CLEVELAND -- During a Spring Training game on March 8 between the Mariners and the Indians, Mariners reliever James Pazos got ahead of Edwin Encarnacion 0-2. The next pitch the left-hander threw was a fastball in the middle of the zone, resulting in an RBI double that nearly went over the center-field fence.
In relief of starter Ariel Miranda, Pazos had a chance to redeem himself in Friday's 3-1 win over the Indians. Mariners manager Scott Servais called on the left-hander to face Encarnacion with one out and a runner on first in the sixth inning.
In their second matchup, there was a different result. Pazos struck out Encarnacion swinging on three pitches, and the designated hitter stared out at the left-hander before he walked back to the dugout.
"This time, it was a little better round," Pazos said about the strikeout. "I think he was maybe just surprised by that."
All three of the pitches Pazos threw in the at-bat were fastballs on the outside corner, with the strikeout pitch clocking in at 99 MPH.
"Fastball," Servais said when asked what worked so well for the left-hander on Friday. "That was the fastball. He had a good one tonight and he had a lot of life on the fastball. He threw a few breaking balls but predominately it was fastballs, he was going right after them. He had it really going on tonight, it was nice to see."
Pazos struck out Jose Ramirez on four pitches to end the inning, and then came on in the seventh and struck out the first two hitters he faced -- Jason Kipnis and Austin Jackson -- before giving up a single to Abraham Almonte. The left-hander was pounding the strike zone, as the first ball he threw on the night didn't come until his first pitch to Jackson after he struck out Kipnis on three pitches.
"It felt good," Pazos said about his fastball. "I always have confidence in my fastball, but tonight it felt good."
The left-hander induced two straight groundouts -- Yan Gomes to end the seventh and Carlos Santana to start the eighth -- before allowing a one-out double to Francisco Lindor. Brandon Guyer, the Tribe's specialist against lefty pitchers, stepped in against Pazos but flew out to right field for the second out. Servais then turned the ball over to closer Edwin Diaz, who locked down the four-out save to give the Mariners the victory.

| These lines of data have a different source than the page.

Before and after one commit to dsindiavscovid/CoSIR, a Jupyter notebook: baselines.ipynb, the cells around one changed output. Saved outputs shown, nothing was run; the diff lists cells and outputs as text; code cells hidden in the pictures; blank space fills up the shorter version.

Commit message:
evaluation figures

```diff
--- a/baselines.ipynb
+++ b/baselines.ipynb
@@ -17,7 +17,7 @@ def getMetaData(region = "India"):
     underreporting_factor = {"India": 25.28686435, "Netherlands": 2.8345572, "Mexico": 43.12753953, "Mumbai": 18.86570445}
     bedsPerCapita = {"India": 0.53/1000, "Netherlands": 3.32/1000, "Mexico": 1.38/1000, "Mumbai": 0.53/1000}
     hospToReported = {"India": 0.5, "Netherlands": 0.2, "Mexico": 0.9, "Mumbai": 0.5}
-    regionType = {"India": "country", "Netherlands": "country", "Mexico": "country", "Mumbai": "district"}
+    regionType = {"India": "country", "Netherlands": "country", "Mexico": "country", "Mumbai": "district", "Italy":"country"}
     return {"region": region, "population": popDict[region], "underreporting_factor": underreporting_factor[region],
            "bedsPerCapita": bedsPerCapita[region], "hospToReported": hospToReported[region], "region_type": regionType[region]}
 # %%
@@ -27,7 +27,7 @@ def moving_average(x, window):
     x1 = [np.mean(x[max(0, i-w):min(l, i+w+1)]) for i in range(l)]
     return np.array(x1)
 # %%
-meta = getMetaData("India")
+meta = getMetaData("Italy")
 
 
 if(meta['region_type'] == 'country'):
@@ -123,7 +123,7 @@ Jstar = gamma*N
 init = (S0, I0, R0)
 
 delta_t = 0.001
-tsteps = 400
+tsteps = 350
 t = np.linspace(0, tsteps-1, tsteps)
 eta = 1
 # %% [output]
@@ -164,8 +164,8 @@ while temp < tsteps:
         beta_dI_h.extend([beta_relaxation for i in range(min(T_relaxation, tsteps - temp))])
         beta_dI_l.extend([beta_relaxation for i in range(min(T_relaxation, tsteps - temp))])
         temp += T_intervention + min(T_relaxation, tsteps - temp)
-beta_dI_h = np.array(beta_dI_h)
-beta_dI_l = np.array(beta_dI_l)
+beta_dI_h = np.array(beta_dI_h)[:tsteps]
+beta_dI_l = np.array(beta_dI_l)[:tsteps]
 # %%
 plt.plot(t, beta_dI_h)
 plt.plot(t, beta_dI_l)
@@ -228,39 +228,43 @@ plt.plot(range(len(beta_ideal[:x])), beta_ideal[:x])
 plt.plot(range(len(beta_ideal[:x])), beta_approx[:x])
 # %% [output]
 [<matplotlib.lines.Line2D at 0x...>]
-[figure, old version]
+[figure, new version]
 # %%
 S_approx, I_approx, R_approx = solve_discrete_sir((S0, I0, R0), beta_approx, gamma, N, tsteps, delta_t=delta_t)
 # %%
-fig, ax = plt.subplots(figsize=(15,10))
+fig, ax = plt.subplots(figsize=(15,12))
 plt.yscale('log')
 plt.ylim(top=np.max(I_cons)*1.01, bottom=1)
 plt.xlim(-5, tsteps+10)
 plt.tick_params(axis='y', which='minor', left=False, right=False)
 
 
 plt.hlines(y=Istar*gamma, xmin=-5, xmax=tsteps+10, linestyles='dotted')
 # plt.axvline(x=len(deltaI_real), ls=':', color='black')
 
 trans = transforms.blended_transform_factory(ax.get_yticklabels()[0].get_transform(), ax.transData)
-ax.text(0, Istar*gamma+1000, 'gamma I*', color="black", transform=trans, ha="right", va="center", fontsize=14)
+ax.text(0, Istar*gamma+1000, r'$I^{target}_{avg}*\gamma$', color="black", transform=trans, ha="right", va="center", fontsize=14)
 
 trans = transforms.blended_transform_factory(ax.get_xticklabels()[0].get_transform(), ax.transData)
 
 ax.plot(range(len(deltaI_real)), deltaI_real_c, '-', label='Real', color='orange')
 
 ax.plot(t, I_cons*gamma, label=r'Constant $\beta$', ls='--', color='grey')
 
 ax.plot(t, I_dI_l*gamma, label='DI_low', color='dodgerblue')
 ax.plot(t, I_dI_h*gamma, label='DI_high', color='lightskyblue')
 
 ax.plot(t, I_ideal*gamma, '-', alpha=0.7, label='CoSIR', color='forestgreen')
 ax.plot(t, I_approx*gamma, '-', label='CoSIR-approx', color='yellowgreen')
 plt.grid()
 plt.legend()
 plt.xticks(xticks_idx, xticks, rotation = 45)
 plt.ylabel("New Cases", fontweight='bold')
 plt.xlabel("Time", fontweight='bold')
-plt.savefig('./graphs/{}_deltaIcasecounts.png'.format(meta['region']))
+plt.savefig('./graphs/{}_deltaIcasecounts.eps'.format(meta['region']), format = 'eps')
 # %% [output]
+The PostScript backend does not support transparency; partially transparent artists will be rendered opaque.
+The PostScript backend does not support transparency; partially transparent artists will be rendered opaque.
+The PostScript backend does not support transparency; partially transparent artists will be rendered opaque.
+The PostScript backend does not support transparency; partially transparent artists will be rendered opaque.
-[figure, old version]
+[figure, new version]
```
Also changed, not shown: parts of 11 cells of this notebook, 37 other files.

"When they went to their bullpen ... those are two pretty good arms they threw at us," Indians manager Terry Francona said. "Pazos and Diaz can really bring it."
Pazos went 2 1/3 innings and only allowed two hits and no walks while tallying four strikeouts on 29 pitches, 21 of which were strikes.
"For me, [Pazos] and the job he did tonight got us over the hump," Servais said. "He came in, he was firing bullets and was very aggressive and went right after them. He's got that kind of stuff and he had a really good rhythm in his delivery and he was really hammering the strike zone."
William Kosileski is a reporter for MLB.com based in Cleveland who covered the Mariners on Friday.